Mad Men Season 7 Review “The Strategy”

Mad Men Season 7 Episode 6 The Strategy (3)

Last night’s episode of Mad Men was exasperating. We retread familiar ground and made little to no progress on the glacial pace of this season’s action. By the end, I could sympathize with Megan, who looked elated to pack her things and leave Don behind. In one sense, Mad Men is true to life in that people rarely seem to change. For the viewer, though, this is a frustrating version of reality that is persistently dissatisfying.

My loathing of Peggy continues unabated. She is so aggravating. While I can sympathize with her sense of frustration at having to navigate a male dominated work place, she does nothing to endear herself to her peers. This week, she comes up with a solid marketing plan for the firm’s fast food client, but before she can bring it home, Pete suggests that Don do the presentation with the client. Peggy is not happy about this, and who can blame her? The situation hits on all of her insecurities: her work isn’t as good as Don’s, she’s not likeable, and she doesn’t have the traditional perspective (wife/mother) that her colleagues seem to look to her to provide.

But the problem with Peggy is the manner in which she deals with these challenges. She becomes hostile, combative, and petulant. When Peggy skulks around the firm on the weekends and harasses her fellow coworkers at home, you just want someone to stand up to her and tell her to get a life. I can see that Don has some deeper understanding of her since he also is an emotional mess. But, in the last scene when they dance together and she puts her head on his shoulder, his face looks like he is completely horrified.

Some might see the moments at the end of the episode with Don and Peggy as tender and a throwback to earlier seasons when the two had a more solid mentor-mentee relationship. That’s not how it felt to me. Like a child, Peggy stomped her feet the entire episode and whined about not being the one picked first for the team, then when Don threw her some crumbs of approbation, she licked his hand like a puppy.

Let’s compare Peggy to Joan. Joan has to battle a different kind of sexism than Peggy. Joan’s intelligence and work are frequently discounted by her physical appearance. Yet, Joan doesn’t let these slights drive her into tantrums and doesn’t waiver in her demand that people pay her the respect she deserves. Joan is similar to Peggy in that she is unmarried and trying to succeed in a man’s world. But, Joan manages her challenges with dignity and doesn’t lash out at those around her. Ultimately, with whom would you prefer to work?

Mr. Draper looks to be heading for a break up. As mentioned, Megan looks ridiculously excited to get away from him when she leaves New York. When she tells Don that she wants to go somewhere else with him – not California or New York – he appears to see this as a sign that she is wanting to limit his presence in her life and her own in his. They have different worlds and she doesn’t think they need to crossover anymore. This is a reasonable decision that Megan needs to make for her own sanity. After the sadness of last week’s threesome, I’d rather see Megan regain her dignity and move on.

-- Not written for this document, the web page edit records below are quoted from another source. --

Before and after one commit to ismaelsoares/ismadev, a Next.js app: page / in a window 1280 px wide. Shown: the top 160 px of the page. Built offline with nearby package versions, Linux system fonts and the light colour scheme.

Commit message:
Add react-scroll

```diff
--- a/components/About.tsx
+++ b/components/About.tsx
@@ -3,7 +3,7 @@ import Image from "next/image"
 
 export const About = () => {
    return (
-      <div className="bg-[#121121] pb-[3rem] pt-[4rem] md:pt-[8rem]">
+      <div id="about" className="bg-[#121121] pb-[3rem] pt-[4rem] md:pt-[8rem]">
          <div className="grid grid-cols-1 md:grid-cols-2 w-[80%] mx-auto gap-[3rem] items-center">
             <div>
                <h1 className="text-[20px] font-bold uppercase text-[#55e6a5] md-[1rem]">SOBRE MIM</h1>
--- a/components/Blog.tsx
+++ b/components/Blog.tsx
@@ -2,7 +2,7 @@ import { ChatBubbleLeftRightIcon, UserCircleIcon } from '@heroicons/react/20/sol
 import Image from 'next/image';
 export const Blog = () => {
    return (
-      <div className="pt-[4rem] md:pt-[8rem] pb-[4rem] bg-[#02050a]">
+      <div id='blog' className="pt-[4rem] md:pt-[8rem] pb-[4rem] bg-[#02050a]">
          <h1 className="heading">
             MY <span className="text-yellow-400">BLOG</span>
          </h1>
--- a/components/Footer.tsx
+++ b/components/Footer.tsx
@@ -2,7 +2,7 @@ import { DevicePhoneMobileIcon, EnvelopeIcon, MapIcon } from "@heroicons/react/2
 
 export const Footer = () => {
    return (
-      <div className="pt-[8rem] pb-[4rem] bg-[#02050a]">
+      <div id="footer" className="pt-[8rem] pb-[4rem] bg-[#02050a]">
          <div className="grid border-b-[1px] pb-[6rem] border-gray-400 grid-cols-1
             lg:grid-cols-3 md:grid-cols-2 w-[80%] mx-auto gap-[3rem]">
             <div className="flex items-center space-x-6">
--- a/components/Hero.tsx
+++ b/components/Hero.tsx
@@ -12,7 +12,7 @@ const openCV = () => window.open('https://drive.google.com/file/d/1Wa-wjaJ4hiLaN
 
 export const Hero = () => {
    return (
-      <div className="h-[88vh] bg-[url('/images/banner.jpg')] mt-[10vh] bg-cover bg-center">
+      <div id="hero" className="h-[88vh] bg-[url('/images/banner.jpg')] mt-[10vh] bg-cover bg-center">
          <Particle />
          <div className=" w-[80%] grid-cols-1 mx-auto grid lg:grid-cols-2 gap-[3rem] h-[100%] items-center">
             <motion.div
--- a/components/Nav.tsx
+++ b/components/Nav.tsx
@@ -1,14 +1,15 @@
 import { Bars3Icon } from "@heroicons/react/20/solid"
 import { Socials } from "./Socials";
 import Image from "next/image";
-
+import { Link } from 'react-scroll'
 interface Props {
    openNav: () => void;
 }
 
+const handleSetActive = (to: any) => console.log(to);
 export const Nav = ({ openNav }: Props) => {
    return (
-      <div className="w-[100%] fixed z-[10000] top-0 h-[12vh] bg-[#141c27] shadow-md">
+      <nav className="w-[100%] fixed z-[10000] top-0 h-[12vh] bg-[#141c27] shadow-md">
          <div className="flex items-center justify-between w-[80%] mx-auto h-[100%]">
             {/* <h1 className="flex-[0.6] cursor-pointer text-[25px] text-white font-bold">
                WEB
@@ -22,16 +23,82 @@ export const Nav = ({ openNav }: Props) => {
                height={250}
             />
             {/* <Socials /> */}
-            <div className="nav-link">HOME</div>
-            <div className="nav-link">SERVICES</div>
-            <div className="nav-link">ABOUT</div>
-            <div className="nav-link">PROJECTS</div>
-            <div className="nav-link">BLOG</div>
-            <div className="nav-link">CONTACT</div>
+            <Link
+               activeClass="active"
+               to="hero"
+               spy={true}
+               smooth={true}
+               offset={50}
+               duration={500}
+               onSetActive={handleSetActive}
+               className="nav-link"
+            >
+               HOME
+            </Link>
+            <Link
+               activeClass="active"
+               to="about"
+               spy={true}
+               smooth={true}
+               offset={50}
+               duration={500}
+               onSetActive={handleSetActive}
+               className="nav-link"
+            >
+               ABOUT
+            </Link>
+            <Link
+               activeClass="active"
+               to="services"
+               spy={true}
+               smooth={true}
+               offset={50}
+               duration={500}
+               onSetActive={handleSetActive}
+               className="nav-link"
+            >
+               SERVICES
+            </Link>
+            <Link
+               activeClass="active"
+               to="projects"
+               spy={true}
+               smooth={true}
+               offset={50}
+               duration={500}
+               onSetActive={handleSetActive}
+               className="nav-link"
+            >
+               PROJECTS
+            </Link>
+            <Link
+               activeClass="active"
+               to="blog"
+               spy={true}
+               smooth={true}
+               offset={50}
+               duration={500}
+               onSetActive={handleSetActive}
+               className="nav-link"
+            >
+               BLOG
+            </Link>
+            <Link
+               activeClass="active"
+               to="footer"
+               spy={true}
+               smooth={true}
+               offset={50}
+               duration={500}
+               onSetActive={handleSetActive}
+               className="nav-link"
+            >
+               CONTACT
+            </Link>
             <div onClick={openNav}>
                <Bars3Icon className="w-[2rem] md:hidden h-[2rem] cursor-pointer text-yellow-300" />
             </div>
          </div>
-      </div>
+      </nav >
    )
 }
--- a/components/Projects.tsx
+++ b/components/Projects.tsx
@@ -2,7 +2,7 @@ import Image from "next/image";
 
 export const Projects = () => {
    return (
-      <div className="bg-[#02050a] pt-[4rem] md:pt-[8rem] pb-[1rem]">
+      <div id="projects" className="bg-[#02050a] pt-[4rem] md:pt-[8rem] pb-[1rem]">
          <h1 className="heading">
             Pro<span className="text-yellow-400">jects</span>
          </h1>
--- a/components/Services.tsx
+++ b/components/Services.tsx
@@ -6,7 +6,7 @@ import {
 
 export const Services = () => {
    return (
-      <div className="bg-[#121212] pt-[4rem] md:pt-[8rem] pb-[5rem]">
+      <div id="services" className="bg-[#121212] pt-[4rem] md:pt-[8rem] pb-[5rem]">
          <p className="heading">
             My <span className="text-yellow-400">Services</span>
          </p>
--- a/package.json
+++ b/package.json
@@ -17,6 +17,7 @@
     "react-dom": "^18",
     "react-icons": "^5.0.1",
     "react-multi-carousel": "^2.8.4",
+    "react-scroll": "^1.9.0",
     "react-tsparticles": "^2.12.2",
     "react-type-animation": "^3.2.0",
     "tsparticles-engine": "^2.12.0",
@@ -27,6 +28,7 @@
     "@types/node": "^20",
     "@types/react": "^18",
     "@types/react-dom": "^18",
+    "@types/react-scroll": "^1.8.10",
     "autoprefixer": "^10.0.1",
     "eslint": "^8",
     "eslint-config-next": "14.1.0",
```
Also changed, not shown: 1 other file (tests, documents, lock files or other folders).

As for Don, it occurred to me with this week’s family theme that there were promises made at the end of last season that have not been fulfilled. When Don stood in front of his childhood home with his children, there was the hope/expectation that by being honest about his origins, he could rebuild his own family in some small way. We haven’t gotten any of this. It seems like the focus is either on Don’s personal life or work life, but the two can’t ever co-exist.

At the end of the episode, Peggy, Don and Pete sit down for a burger like a sad, dysfunctional family. In a way, they all three deserve to be together. Pete is just as miserable as the two of them. He pitches a fit when he goes to visit his daughter and finds that Trudie is avoiding him. His attempts to shame her for going out cause she is a mother, which is particularly pathetic. All Pete did was reinforce that Trudie has absolutely done the right thing in getting rid of him.

We’re almost at the point of the mid-season break. I think it’s not a good sign that I’m starting to wish that they all go on a firm retreat to the Caribbean and the plane goes down.